Hold Thou Thy cross before my closing eyes;
Shine through the gloom and point me to the skies;
Heav’n’s morning breaks, and earth’s vain shadows flee;
In life, in death, O Lord, abide with me.
It was that cross that was her ultimate comfort. When she couldn’t talk anymore and was asked where her hope lay, she mouthed the words, “In Jesus Christ, my faithful Savior.” The Gospel had long been her hope for body and soul, in life and now in death. God had saved her from her sins, exchanged them for the righteousness of Christ, who bled and died on a wooden cross and then rose again. He gave her a new heart. He gave her a new life and a new family. And now, He has broken through the gloom and shadows of death and given her the eternal morning of heaven. She is with her Savior, worshiping him, wrapped in his everlasting embrace.
Her family and friends are left behind, still grieving and rejoicing all at the same time. It’s a strange mixture. You can’t understand it unless you’re a child of God. And Donna Joyce Miller was most certainly a child of God. Because of that, we haven’t seen the last of her – and we never will, to the praise of His glorious grace.
For you are not a God who delights in wickedness;
evil may not dwell with you . . .
But I, through the abundance of your steadfast love,
will enter your house.
–Ever wanted to live in a treehouse? Check out this article about the top treehouses in the world. Very cool. One sample:
–The secret to winning at rock, paper, scissors: lead with scissors.
—This guy has some serious revenge issues — he dug 50 holes measuring about one foot by two feet in a bike trail because he was nearly run down by a cyclist.
–Edmund Hilary, the first man to climb Mount Everest (along with Tenzing Norgay) died a couple of weeks ago. He was 88.
–Kids, don’t try this at home. Although I can understand why you would want to glue yourself to your bed to avoid school after three or four anticipated snow days in a row fizzled out.
–Yep. This is America:

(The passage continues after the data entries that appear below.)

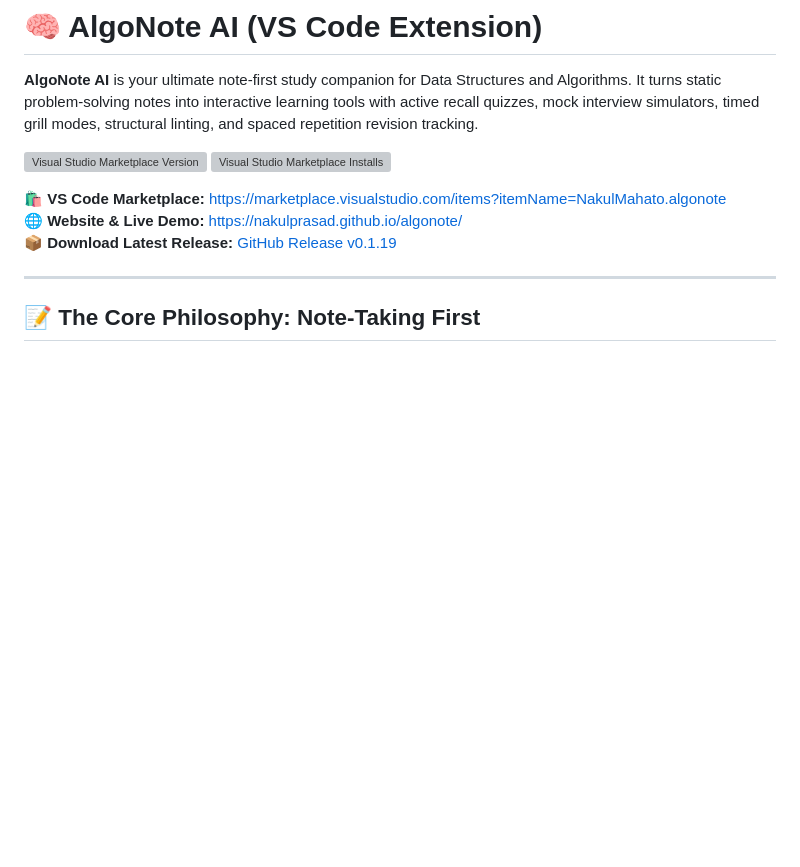
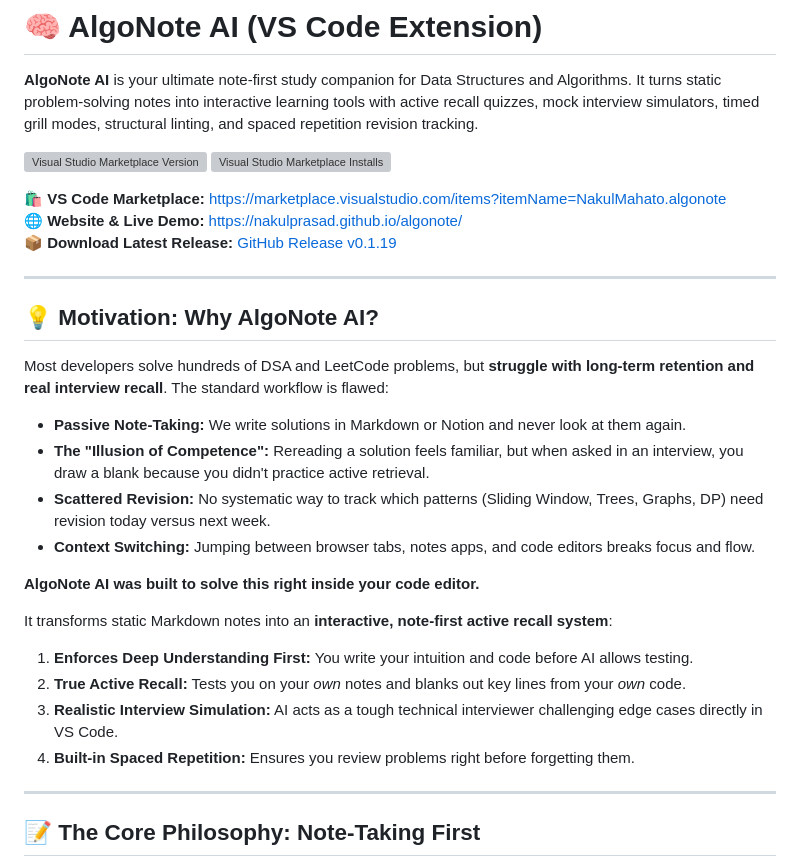
Before and after one commit to NakulPrasad/algonote, a Markdown page: README.md, the part around the change. Rendered like a GitHub page; blank space fills up the shorter version; grey boxes are pictures that could not be loaded.

Commit message:
docs: add motivation and problem statement section to README

```diff
--- a/README.md
+++ b/README.md
@@ -8,6 +8,24 @@
 🛍️ **VS Code Marketplace:** [https://marketplace.visualstudio.com/items?itemName=NakulMahato.algonote](https://marketplace.visualstudio.com/items?itemName=NakulMahato.algonote)
 🌐 **Website & Live Demo:** [https://nakulprasad.github.io/algonote/](https://nakulprasad.github.io/algonote/)
 📦 **Download Latest Release:** [GitHub Release v0.1.19](https://github.com/NakulPrasad/algonote/releases/tag/v0.1.19)
+
+---
+
+## 💡 Motivation: Why AlgoNote AI?
+
+Most developers solve hundreds of DSA and LeetCode problems, but **struggle with long-term retention and real interview recall**. The standard workflow is flawed:
+- **Passive Note-Taking:** We write solutions in Markdown or Notion and never look at them again.
+- **The "Illusion of Competence":** Rereading a solution feels familiar, but when asked in an interview, you draw a blank because you didn't practice active retrieval.
+- **Scattered Revision:** No systematic way to track which patterns (Sliding Window, Trees, Graphs, DP) need revision today versus next week.
+- **Context Switching:** Jumping between browser tabs, notes apps, and code editors breaks focus and flow.
+
+**AlgoNote AI was built to solve this right inside your code editor.**
+
+It transforms static Markdown notes into an **interactive, note-first active recall system**:
+1. **Enforces Deep Understanding First:** You write your intuition and code before AI allows testing.
+2. **True Active Recall:** Tests you on your *own* notes and blanks out key lines from your *own* code.
+3. **Realistic Interview Simulation:** AI acts as a tough technical interviewer challenging edge cases directly in VS Code.
+4. **Built-in Spaced Repetition:** Ensures you review problems right before forgetting them.
 
 ---
 
```
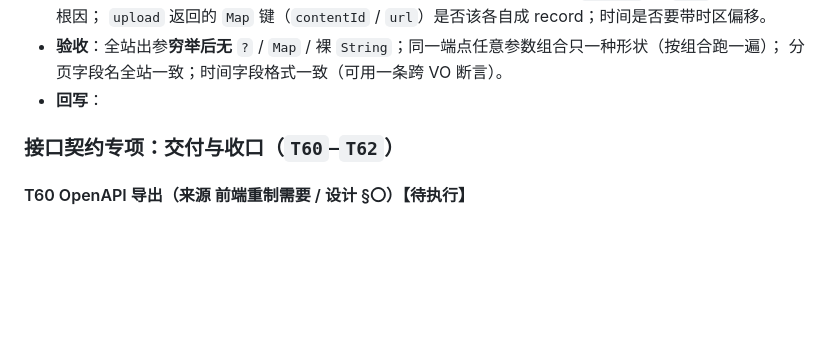
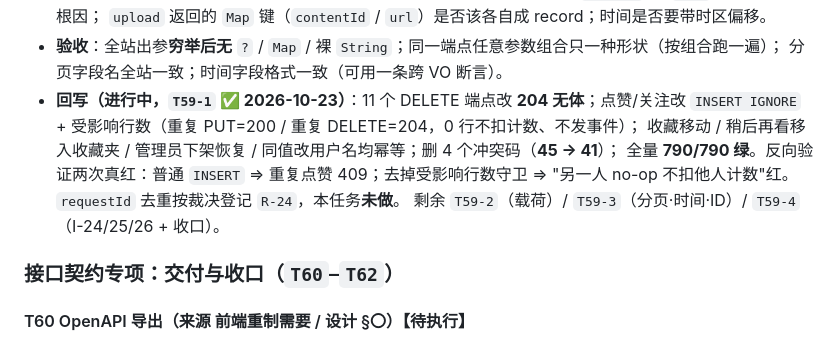
Before and after one commit to YJhhhaaa06/MySpringTV, a Markdown page: .docs/task/CURRENT_TASKS.md, the part around the change. Rendered like a GitHub page; blank space fills up the shorter version.

Commit message:
T59-1c: 登记 T59-1 执行回写与反向验证

```diff
--- a/.docs/task/CURRENT_TASKS.md
+++ b/.docs/task/CURRENT_TASKS.md
@@ -322,7 +322,12 @@
   `upload` 返回的 `Map` 键（`contentId` / `url`）是否该各自成 record；时间是否要带时区偏移。
 * **验收**：全站出参**穷举后无** `?` / `Map` / 裸 `String`；同一端点任意参数组合只一种形状（按组合跑一遍）；
   分页字段名全站一致；时间字段格式一致（可用一条跨 VO 断言）。
-* **回写**：
+* **回写（进行中，`T59-1` ✅ 2026-10-23）**：11 个 DELETE 端点改 **204 无体**；点赞/关注改
+  `INSERT IGNORE` + 受影响行数（重复 PUT=200 / 重复 DELETE=204，0 行不扣计数、不发事件）；
+  收藏移动 / 稍后再看移入收藏夹 / 管理员下架恢复 / 同值改用户名均幂等；删 4 个冲突码（**45 → 41**）；
+  全量 **790/790 绿**。反向验证两次真红：普通 `INSERT` ⇒ 重复点赞 409；去掉受影响行数守卫 ⇒
+  "另一人 no-op 不扣他人计数"红。`requestId` 去重按裁决登记 `R-24`，本任务**未做**。
+  剩余 `T59-2`（载荷）/ `T59-3`（分页·时间·ID）/ `T59-4`（I-24/25/26 + 收口）。
 
 ### 接口契约专项：交付与收口（`T60`–`T62`）
 
```
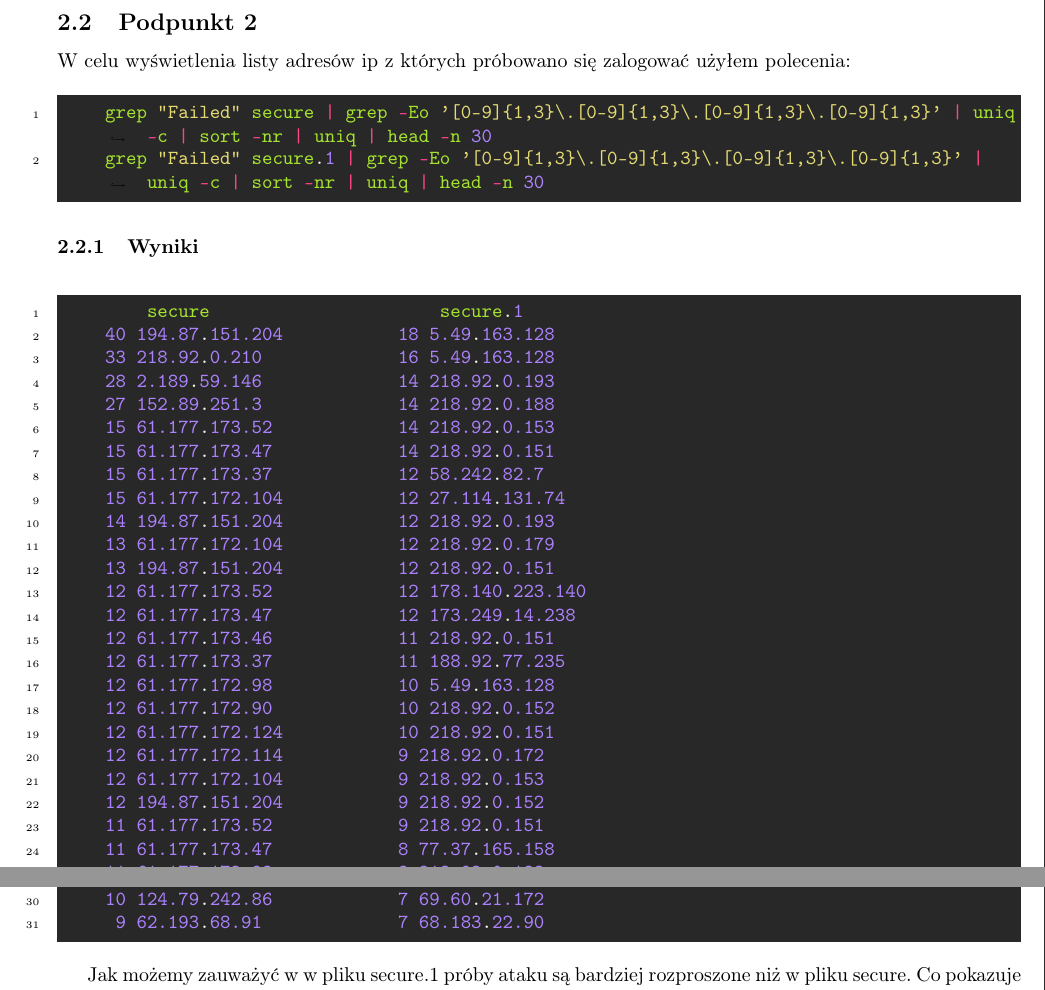
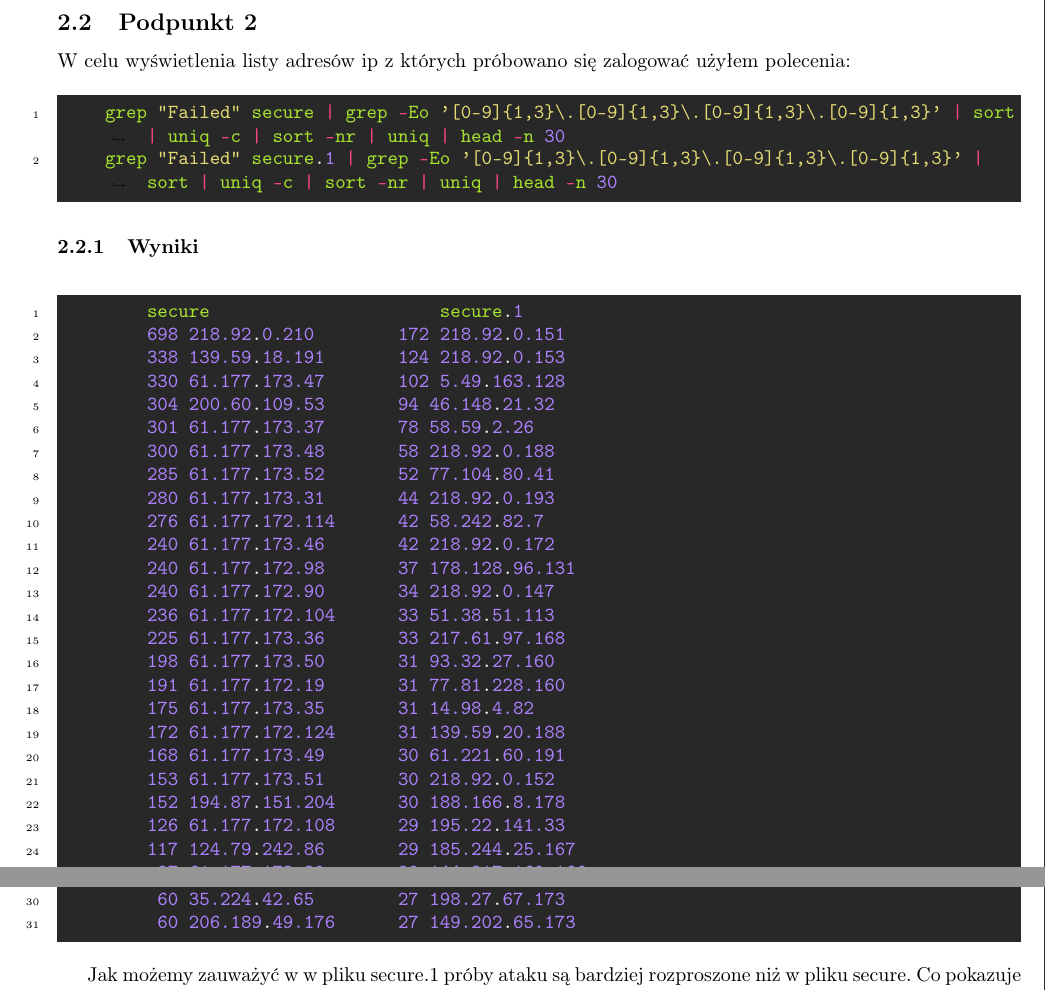
Before and after one commit to WujcioKarol/OSO, a LaTeX document (Z1.tex): two parts of pages 2 and 3 of 8, joined at a grey line, cut so that both start at the same text. Compiled offline with pdfLaTeX.

Commit message:
updated added sort to some commands

```diff
--- a/Z1.tex
+++ b/Z1.tex
@@ -41,43 +41,43 @@ Wyniki jake otrzymałem to dla pliku secure:  16794, dla pliku secure.1:  50570
 \subsection{Podpunkt 2}
 W celu wyświetlenia listy adresów ip z których próbowano się zalogować użyłem polecenia:
 \begin{minted}{awk}
-    grep "Failed" secure | grep -Eo '[0-9]{1,3}\.[0-9]{1,3}\.[0-9]{1,3}\.[0-9]{1,3}' | uniq -c | sort -nr | uniq | head -n 30
-    grep "Failed" secure.1 | grep -Eo '[0-9]{1,3}\.[0-9]{1,3}\.[0-9]{1,3}\.[0-9]{1,3}' | uniq -c | sort -nr | uniq | head -n 30
+    grep "Failed" secure | grep -Eo '[0-9]{1,3}\.[0-9]{1,3}\.[0-9]{1,3}\.[0-9]{1,3}' | sort | uniq -c | sort -nr | uniq | head -n 30
+    grep "Failed" secure.1 | grep -Eo '[0-9]{1,3}\.[0-9]{1,3}\.[0-9]{1,3}\.[0-9]{1,3}' | sort | uniq -c | sort -nr | uniq | head -n 30
 \end{minted}
 
 \subsubsection{Wyniki}
 \begin{minted}{awk}
         secure                      secure.1
-    40 194.87.151.204           18 5.49.163.128
-    33 218.92.0.210             16 5.49.163.128
-    28 2.189.59.146             14 218.92.0.193
-    27 152.89.251.3             14 218.92.0.188
-    15 61.177.173.52            14 218.92.0.153
-    15 61.177.173.47            14 218.92.0.151
-    15 61.177.173.37            12 58.242.82.7
-    15 61.177.172.104           12 27.114.131.74
-    14 194.87.151.204           12 218.92.0.193
-    13 61.177.172.104           12 218.92.0.179
-    13 194.87.151.204           12 218.92.0.151
-    12 61.177.173.52            12 178.140.223.140
-    12 61.177.173.47            12 173.249.14.238
-    12 61.177.173.46            11 218.92.0.151
-    12 61.177.173.37            11 188.92.77.235
-    12 61.177.172.98            10 5.49.163.128
-    12 61.177.172.90            10 218.92.0.152
-    12 61.177.172.124           10 218.92.0.151
-    12 61.177.172.114           9 218.92.0.172
-    12 61.177.172.104           9 218.92.0.153
-    12 194.87.151.204           9 218.92.0.152
-    11 61.177.173.52            9 218.92.0.151
-    11 61.177.173.47            8 77.37.165.158
-    11 61.177.172.98            8 218.92.0.188
-    11 124.79.242.86            8 218.92.0.153
-    10 61.177.173.47            8 218.92.0.145
-    10 61.177.173.46            8 178.140.30.185
-    10 61.177.172.114           8 102.152.6.176
-    10 124.79.242.86            7 69.60.21.172
-     9 62.193.68.91             7 68.183.22.90
+        698 218.92.0.210        172 218.92.0.151
+        338 139.59.18.191       124 218.92.0.153
+        330 61.177.173.47       102 5.49.163.128
+        304 200.60.109.53       94 46.148.21.32
+        301 61.177.173.37       78 58.59.2.26
+        300 61.177.173.48       58 218.92.0.188
+        285 61.177.173.52       52 77.104.80.41
+        280 61.177.173.31       44 218.92.0.193
+        276 61.177.172.114      42 58.242.82.7
+        240 61.177.173.46       42 218.92.0.172
+        240 61.177.172.98       37 178.128.96.131
+        240 61.177.172.90       34 218.92.0.147
+        236 61.177.172.104      33 51.38.51.113
+        225 61.177.173.36       33 217.61.97.168
+        198 61.177.173.50       31 93.32.27.160
+        191 61.177.172.19       31 77.81.228.160
+        175 61.177.173.35       31 14.98.4.82
+        172 61.177.172.124      31 139.59.20.188
+        168 61.177.173.49       30 61.221.60.191
+        153 61.177.173.51       30 218.92.0.152
+        152 194.87.151.204      30 188.166.8.178
+        126 61.177.172.108      29 195.22.141.33
+        117 124.79.242.86       29 185.244.25.167
+         87 61.177.173.39       29 144.217.160.166
+         66 195.226.194.142     28 206.189.8.182
+         65 195.226.194.242     28 206.189.128.7
+         60 82.200.161.178      28 195.84.49.20
+         60 38.54.119.47        27 217.219.132.254
+         60 35.224.42.65        27 198.27.67.173
+         60 206.189.49.176      27 149.202.65.173
 \end{minted}
 Jak możemy zauważyć w w pliku secure.1 próby ataku są bardziej rozproszone niż w pliku secure. Co pokazuje nam że osoba przeprowadzająca atak posiada botnet lub proxy lub VPN.
 \subsection{Podpunkt 3}
```
Also changed, not shown: Z1.pdf, Z1.tex (1 more changed lines), 3 other files.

–And one final video. Three guys reshot the Omaha Beach scene from World War II, similar to scenes inSaving Private Ryan. Instead of using 1,000 extras, though, they did it in four days with just the three of them, some props, a video camera, a few special effects and some software. Incredibly interesting to watch.